INSTRUCTIONS FOR THE TASK
Please return every line of the records below that contains the word "repuesto".

SOURCE DATA
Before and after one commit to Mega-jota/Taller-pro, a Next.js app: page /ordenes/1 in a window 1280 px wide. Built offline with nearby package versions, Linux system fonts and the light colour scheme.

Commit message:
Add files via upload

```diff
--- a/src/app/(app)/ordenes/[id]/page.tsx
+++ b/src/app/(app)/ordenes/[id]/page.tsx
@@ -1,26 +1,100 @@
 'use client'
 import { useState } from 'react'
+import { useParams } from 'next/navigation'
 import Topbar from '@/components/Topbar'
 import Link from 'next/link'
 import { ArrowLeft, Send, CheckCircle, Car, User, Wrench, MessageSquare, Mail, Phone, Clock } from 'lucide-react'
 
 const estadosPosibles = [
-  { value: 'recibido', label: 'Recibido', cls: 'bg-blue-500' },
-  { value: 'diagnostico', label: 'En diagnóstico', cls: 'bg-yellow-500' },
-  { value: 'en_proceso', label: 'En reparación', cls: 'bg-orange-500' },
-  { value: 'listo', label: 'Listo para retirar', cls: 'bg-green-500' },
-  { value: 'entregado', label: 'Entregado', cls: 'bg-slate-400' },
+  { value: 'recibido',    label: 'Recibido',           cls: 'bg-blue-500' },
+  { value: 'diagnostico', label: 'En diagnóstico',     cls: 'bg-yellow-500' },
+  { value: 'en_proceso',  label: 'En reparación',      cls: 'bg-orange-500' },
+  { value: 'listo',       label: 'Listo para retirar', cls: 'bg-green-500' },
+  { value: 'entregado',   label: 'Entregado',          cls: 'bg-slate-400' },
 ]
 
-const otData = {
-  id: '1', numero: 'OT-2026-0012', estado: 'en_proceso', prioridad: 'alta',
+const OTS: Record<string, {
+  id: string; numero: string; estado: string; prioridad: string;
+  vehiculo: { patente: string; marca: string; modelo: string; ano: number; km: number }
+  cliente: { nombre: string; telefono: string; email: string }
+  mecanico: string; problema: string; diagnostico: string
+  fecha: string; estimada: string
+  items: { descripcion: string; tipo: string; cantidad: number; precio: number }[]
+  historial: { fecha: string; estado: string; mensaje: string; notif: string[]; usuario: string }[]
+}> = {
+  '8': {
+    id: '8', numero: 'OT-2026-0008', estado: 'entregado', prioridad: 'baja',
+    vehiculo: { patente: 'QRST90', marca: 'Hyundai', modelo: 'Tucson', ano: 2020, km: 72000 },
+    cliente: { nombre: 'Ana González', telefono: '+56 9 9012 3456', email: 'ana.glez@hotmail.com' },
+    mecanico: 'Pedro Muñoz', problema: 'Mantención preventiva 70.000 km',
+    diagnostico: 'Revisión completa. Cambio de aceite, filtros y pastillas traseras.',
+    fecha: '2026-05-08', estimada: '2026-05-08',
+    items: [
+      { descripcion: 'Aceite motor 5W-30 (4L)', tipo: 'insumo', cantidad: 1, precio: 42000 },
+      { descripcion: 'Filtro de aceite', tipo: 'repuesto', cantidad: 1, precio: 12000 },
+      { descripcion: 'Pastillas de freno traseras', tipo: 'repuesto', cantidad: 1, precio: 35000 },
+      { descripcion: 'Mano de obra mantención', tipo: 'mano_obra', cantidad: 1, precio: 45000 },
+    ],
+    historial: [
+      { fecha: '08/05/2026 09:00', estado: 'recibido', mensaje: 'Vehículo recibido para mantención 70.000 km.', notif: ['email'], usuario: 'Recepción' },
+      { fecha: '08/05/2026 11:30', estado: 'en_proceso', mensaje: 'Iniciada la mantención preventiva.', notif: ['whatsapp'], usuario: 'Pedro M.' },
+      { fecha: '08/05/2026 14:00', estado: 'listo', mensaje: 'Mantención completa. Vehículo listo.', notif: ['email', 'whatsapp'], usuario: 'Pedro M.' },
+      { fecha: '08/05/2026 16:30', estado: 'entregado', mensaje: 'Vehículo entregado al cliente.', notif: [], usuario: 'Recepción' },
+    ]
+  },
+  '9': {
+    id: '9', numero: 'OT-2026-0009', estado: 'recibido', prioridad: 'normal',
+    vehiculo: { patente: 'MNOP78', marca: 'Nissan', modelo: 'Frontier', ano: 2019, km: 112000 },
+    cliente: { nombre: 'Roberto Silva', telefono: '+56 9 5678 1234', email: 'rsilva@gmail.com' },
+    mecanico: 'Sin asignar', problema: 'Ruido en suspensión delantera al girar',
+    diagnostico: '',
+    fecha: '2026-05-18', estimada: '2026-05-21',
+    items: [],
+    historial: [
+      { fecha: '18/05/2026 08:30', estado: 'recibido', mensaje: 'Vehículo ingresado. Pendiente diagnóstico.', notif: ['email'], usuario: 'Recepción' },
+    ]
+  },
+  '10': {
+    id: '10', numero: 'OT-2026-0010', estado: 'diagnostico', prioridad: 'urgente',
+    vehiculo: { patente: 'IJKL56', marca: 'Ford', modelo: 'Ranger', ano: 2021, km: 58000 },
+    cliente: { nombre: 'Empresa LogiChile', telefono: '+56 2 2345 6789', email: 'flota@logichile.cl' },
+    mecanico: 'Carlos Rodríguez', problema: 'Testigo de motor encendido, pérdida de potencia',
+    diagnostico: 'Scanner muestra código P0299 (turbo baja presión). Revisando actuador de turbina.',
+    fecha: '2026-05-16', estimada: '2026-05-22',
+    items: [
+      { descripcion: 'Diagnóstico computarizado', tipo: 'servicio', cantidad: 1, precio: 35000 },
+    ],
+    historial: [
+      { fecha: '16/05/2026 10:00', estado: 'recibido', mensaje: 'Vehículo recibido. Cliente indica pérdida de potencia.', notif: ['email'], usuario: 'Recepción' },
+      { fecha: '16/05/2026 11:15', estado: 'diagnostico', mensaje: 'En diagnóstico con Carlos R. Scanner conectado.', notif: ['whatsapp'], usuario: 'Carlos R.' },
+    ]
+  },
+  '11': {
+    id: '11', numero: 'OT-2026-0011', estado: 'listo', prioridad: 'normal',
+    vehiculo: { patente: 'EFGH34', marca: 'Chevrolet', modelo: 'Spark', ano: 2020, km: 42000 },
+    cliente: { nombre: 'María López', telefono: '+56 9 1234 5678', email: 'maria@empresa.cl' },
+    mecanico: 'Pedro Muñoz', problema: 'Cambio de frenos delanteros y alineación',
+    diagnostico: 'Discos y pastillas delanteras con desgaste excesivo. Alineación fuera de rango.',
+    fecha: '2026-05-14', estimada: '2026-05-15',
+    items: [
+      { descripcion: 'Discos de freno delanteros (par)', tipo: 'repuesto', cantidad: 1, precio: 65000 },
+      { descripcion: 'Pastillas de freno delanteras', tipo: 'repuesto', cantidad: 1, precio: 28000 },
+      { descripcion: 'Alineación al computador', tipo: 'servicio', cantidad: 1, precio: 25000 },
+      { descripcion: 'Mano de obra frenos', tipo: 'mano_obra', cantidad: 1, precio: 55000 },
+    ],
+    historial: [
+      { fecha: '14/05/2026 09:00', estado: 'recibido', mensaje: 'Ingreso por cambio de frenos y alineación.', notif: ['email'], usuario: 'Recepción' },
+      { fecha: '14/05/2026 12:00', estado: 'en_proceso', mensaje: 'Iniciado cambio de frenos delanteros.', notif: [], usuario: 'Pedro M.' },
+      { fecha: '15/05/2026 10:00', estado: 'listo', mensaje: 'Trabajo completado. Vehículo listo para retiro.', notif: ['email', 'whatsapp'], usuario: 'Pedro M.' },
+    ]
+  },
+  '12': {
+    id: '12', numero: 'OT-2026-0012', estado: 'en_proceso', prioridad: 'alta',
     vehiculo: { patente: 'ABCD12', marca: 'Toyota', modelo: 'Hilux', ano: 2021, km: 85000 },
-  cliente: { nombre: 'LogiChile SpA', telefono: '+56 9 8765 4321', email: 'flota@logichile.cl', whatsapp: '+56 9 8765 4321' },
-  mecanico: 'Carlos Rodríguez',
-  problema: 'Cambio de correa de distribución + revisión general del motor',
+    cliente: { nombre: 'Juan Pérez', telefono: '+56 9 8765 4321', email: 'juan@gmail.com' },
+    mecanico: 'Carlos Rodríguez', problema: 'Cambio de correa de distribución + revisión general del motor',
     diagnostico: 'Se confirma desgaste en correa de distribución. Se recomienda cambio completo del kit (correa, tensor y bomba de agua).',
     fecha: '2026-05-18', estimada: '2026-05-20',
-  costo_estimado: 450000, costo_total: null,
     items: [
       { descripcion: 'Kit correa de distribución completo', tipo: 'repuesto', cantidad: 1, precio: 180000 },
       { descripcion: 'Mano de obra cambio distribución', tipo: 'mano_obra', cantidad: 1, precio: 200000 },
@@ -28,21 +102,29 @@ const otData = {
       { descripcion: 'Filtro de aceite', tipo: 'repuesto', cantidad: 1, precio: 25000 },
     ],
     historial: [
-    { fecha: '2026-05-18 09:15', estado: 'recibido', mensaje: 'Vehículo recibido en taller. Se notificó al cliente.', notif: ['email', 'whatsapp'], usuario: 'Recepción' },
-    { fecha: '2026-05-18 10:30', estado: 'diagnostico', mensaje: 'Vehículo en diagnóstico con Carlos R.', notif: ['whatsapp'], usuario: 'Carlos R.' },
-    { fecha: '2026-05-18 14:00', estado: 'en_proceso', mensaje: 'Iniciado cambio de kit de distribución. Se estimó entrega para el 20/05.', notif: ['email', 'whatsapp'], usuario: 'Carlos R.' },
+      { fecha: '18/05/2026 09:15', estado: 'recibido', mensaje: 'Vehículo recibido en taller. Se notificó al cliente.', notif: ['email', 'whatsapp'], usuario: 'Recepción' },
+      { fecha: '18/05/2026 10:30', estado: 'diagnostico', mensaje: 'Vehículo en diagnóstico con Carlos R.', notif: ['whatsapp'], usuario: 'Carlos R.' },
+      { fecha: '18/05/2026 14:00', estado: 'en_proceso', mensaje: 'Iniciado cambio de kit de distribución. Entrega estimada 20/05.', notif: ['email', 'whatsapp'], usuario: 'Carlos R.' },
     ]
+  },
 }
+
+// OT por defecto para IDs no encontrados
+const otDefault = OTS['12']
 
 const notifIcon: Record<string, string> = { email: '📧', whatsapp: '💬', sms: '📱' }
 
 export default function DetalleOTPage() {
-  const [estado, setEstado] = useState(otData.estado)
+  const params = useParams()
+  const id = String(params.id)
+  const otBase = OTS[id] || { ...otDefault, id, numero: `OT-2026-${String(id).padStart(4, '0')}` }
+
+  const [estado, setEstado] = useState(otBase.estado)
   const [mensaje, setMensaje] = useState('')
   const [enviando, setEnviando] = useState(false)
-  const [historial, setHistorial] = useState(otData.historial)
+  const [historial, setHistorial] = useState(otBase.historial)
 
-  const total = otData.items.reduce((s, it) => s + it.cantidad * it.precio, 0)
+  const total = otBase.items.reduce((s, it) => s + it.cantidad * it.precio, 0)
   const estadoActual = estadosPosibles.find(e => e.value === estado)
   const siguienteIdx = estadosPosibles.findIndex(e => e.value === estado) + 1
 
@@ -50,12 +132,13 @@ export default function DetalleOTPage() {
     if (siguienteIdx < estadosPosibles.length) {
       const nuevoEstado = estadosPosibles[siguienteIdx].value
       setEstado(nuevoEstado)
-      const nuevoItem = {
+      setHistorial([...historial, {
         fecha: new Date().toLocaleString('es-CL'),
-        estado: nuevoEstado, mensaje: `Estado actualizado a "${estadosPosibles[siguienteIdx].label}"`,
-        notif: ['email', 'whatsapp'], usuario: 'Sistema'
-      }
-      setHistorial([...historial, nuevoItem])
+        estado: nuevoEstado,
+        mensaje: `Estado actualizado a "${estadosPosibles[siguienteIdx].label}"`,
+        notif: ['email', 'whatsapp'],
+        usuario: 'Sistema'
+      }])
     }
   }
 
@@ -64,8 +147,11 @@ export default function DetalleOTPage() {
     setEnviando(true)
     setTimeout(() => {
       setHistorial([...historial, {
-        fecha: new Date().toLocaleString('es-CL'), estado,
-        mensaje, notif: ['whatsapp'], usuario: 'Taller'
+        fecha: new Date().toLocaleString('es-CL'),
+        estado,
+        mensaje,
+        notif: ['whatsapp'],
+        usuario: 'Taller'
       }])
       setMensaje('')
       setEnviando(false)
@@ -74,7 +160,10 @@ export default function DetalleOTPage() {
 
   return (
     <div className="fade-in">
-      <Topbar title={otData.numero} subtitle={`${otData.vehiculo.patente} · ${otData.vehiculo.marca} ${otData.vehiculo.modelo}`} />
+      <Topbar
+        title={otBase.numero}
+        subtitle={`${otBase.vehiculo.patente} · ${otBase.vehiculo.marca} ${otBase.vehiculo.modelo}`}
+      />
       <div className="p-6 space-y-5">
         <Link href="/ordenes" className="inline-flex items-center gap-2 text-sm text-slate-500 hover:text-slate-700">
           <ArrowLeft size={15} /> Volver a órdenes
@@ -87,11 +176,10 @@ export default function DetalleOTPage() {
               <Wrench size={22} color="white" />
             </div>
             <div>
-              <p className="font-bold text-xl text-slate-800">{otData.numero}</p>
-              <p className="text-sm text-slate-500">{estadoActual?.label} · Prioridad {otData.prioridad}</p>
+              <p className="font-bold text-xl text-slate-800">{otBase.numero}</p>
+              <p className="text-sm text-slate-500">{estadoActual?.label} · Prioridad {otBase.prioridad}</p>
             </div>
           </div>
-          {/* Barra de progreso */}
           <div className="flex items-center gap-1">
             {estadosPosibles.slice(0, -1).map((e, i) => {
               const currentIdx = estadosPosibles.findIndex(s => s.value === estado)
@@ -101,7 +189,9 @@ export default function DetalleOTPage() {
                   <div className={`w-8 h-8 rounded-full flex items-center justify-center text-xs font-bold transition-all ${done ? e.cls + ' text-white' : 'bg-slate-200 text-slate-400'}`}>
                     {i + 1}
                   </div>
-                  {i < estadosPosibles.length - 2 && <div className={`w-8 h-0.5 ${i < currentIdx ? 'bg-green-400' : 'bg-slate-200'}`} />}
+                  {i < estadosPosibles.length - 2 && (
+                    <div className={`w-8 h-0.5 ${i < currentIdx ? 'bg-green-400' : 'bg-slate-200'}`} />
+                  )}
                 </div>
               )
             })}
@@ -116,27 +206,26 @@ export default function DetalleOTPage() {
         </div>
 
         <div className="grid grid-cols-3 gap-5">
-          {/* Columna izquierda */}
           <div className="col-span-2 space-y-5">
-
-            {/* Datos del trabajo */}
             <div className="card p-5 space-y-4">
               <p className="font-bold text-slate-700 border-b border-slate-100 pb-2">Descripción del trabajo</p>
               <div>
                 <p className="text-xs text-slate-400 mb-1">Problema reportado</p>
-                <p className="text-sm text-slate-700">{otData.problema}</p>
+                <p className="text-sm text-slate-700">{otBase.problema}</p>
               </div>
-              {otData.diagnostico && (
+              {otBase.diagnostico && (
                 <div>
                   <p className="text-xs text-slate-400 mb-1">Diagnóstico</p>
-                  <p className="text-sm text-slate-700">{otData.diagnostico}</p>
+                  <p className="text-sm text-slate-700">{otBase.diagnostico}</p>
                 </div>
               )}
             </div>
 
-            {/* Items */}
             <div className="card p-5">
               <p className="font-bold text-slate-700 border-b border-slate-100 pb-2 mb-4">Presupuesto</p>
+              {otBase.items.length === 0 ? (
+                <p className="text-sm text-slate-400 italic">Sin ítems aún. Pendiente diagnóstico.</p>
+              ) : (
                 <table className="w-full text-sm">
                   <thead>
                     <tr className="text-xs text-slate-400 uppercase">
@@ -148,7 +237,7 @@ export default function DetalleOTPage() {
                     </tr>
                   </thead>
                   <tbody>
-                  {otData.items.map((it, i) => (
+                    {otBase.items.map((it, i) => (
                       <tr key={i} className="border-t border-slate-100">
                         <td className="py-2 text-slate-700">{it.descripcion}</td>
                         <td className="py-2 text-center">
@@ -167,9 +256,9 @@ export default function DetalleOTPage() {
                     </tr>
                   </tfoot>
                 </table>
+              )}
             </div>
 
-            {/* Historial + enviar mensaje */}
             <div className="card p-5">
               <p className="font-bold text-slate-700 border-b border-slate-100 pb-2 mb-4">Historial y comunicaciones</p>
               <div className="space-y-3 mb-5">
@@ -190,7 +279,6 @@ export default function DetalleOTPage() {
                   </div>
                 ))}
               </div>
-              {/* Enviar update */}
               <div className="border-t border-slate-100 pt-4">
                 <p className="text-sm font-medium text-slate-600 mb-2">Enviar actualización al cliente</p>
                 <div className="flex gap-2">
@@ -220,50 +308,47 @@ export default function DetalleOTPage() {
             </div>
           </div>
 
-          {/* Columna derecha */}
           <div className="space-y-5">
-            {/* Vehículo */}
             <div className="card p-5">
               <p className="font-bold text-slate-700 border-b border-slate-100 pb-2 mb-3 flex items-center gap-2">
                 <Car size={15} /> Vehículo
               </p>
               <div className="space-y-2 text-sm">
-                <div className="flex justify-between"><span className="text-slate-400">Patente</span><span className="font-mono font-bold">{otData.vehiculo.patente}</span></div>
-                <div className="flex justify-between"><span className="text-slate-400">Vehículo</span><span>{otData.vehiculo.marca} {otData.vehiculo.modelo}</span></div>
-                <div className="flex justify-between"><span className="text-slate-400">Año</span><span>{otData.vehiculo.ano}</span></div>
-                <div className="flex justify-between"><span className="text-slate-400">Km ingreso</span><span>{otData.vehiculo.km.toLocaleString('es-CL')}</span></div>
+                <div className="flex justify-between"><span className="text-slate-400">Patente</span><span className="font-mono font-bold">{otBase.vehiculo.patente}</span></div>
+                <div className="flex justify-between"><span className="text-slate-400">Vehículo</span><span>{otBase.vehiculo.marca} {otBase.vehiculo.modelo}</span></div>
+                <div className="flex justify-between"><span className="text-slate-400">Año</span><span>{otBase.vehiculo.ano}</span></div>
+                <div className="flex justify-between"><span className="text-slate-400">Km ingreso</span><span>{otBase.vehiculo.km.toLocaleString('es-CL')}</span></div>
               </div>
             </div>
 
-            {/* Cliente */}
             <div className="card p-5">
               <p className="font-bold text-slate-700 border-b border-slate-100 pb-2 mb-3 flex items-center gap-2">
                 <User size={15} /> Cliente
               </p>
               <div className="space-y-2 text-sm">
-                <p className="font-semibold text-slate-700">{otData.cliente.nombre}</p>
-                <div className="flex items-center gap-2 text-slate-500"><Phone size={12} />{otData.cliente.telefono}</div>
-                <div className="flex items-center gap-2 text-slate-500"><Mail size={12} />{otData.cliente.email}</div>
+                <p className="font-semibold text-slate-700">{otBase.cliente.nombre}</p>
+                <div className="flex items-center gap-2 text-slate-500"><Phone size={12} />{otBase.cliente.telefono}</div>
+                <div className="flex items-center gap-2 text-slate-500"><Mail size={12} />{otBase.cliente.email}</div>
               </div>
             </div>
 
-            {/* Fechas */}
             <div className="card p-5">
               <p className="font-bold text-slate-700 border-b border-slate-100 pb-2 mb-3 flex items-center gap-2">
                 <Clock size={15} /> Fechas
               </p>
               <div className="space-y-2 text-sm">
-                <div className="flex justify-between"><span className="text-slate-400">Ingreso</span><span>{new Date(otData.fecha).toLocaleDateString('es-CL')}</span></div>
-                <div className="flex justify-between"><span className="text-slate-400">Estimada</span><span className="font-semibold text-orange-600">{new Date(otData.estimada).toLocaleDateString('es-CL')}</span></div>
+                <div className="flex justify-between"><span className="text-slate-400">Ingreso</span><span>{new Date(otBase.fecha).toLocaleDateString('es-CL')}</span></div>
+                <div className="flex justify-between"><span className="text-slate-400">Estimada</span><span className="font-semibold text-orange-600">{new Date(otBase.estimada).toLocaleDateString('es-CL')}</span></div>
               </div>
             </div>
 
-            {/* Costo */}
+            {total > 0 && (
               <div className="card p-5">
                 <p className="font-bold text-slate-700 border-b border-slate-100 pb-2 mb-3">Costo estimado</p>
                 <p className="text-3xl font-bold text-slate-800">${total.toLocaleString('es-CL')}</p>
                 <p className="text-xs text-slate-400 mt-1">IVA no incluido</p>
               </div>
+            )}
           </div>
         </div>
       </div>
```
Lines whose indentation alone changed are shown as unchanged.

TASK ANSWER
+      { descripcion: 'Filtro de aceite', tipo: 'repuesto', cantidad: 1, precio: 12000 },
+      { descripcion: 'Pastillas de freno traseras', tipo: 'repuesto', cantidad: 1, precio: 35000 },
+      { descripcion: 'Discos de freno delanteros (par)', tipo: 'repuesto', cantidad: 1, precio: 65000 },
+      { descripcion: 'Pastillas de freno delanteras', tipo: 'repuesto', cantidad: 1, precio: 28000 },
       { descripcion: 'Kit correa de distribución completo', tipo: 'repuesto', cantidad: 1, precio: 180000 },
       { descripcion: 'Filtro de aceite', tipo: 'repuesto', cantidad: 1, precio: 25000 },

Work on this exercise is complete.